The following article originally appeared as part of a series titled "Down Home" in the Newfoundland Signal (published in Toronto) on August 2, 1976. In those days the author spent her summers on Red Island with her husband Denis and their daughter Krista. Reprinted by permission.

"Noah's Ark" Transports Family Plus All Pets to Small Island

by Lorna M. Ryan

RED ISLAND, Placentia Bay -- "Don't take so much of a load this time!"

Din says the same thing every spring when we're getting ready to leave Placentia for the island, and yet every spring we steam out through the Gut looking like Noah's Ark.

I'm actually pretty good at packing, but there's just so much we have to take with us. In the first place, there are the hens - six of them in their big travelling cage.
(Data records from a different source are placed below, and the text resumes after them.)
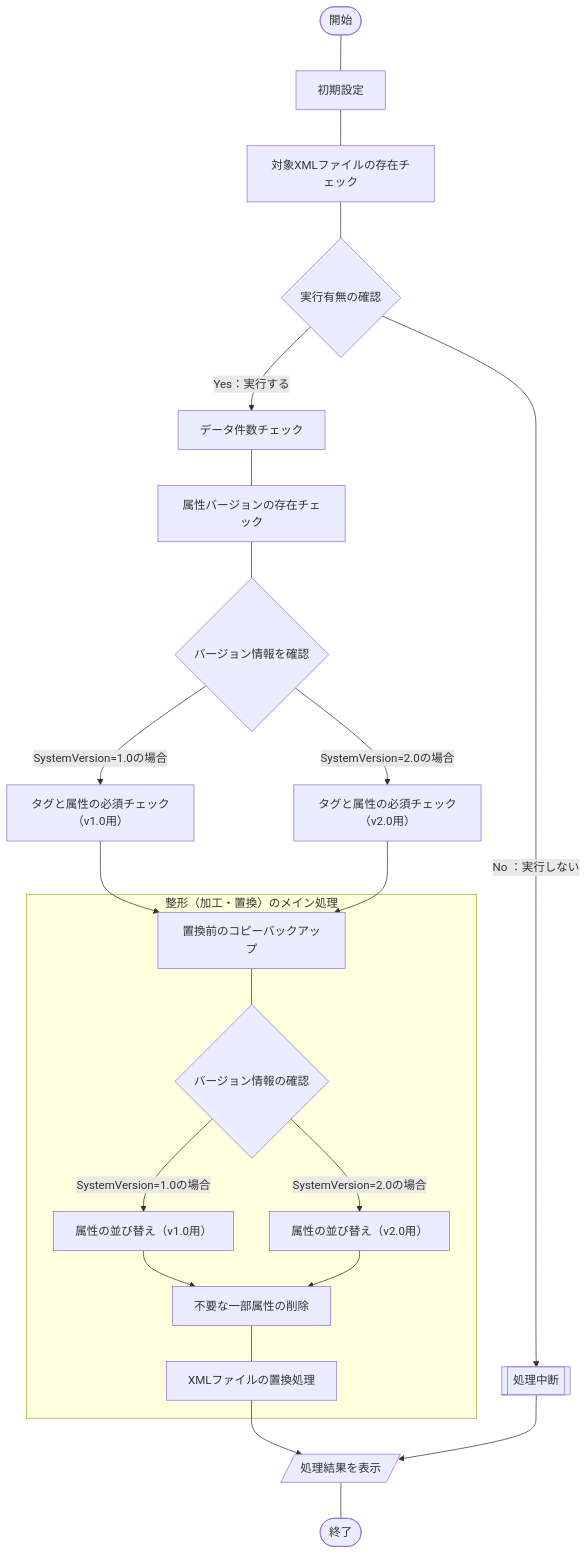
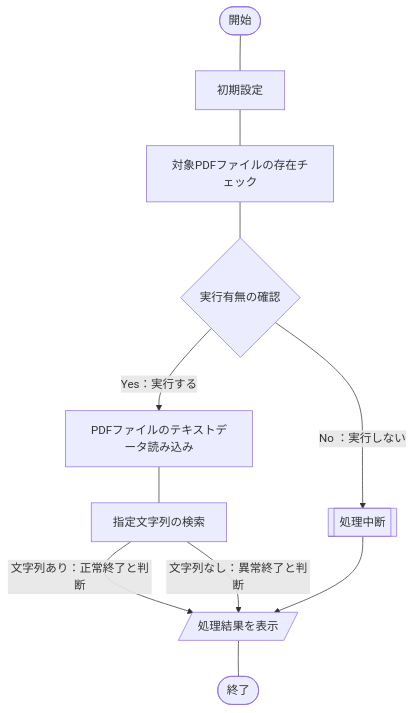
The diagram in articles/cad8b141202136.md (akiGAMEBOY/haretokidoki_zn), drawn with Mermaid before and after one commit. The commit also changed other lines of this file, not shown here.

````diff
--- a/articles/cad8b141202136.md
+++ b/articles/cad8b141202136.md
@@ -58,25 +61,13 @@
 ```mermaid
 flowchart TB
     A(["開始"]) --- B["初期設定"]
-    B --- C["対象XMLファイルの存在チェック"]
+    B --- C["対象PDFファイルの存在チェック"]
     C --- D{"実行有無の確認"}
-    D --> |"Yes：実行する"| E["データ件数チェック"]
+    D --> |"Yes：実行する"| E["PDFファイルのテキストデータ読み込み"]
     D --> |"No ：実行しない"| X[["処理中断"]]
-    E --- F["属性バージョンの存在チェック"]
-    F --- G{"バージョン情報を確認"}
-    G --> |"SystemVersion=1.0の場合"| H["タグと属性の必須チェック（v1.0用）"]
-    G --> |"SystemVersion=2.0の場合"| I["タグと属性の必須チェック（v2.0用）"]
-    H --> J["置換前のコピーバックアップ"]
-    I --> J
-    subgraph "整形（加工・置換）のメイン処理"
-    J --- K{"バージョン情報の確認"}
-    K --> |"SystemVersion=1.0の場合"| L["属性の並び替え（v1.0用）"]
-    K --> |"SystemVersion=2.0の場合"| N["属性の並び替え（v2.0用）"]
-    L --> O["不要な一部属性の削除"]
-    N --> O
-    O --- P["XMLファイルの置換処理"]
-    end
-    P --> Q[/"処理結果を表示"/]
-    X --> Q
-    Q --- R(["終了"])
+    E --- F["指定文字列の検索"]
+    F --> |"文字列あり：正常終了と判断"| G[/"処理結果を表示"/]
+    F --> |"文字列なし：異常終了と判断"| G    
+    X --> G
+    G --- H(["終了"])
 ```
````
The poor things are getting to be seasoned sailors by now, but they still don't like it. And then there's the rabbits in their cages, and the dog, and the guinea pig, and whatever other pets Krista has conned us into adopting over the winter.

The cages take up the whole bottom of the punt. Eight or nine boxes of food are fitted in with difficulty and the plastic bags of clothes and bedding are laid on top. At this point, Din frowns and says, "Is that all? There's no more room." I tell him, "There's only a couple more things dear," and begin handing down my plant boxes. He gives me his Martyred Husband look because there's at least ten of these boxes, all filled with little seedling that must be handled carefully and kept covered against the wind. There is also a box of books and writing materials (I can't live without something to read), and at least one box of toys. Krista always wants to take all her favourite dolls, which also happen to be the largest ones she owns, and we have quite a struggle with her about them every year.

By this time a small crowd of idlers has gathered on the wharf, watching, and some old-timer can't resist asking Din where we're going and how long we expect to stay. Din glares at him disgustedly. The boat is riding well down in the water and any fool can see we're obviously leaving on a six-month voyage to the South pole.

Hastily, he lets go the ropes before I can think of anything else to bring, and we get away. Krista and I are crammed into a tiny cubbyhole up forward and Din stands holding the tiller ropes, in the middle pound. We are temporarily no longer on speaking terms, but at least we're finally on our way.

The crossing is fun at first; it's always wonderful to feel the rhythmic rise and fall of the lop again after a long winter on land. But twelve miles later, nearing the harbour, I'm tired and cold and dying for a hot cup of tea.

They see us coming, and five or six fellows come out on the wharf to meet us and give us a hand with the bozes. Tom grins widely and personally takes charge of the case of Blue Star. The house fills up fast, bottles are opened, and the talk turns to lobstering.

"What about Bar Haven, Din? How're Johnny and them doin?"

"B'ye, they sold seven hundert'n forty pound last week, and over eight hundert t'week before. They're cleanin' her."

"Lobsters is getting' scarce here now. We only got 18 this morning, out of 42 pots. Got five undersize and huv away two spawners."

"Shockin' b'ye, nuthin' at all these past t'ree mornin's now."

The talk goes on and on. I cup my hands around my mug of tea and watch Din shove another stick into the stove and then put the lifter down on the grate. It's some good to be home again.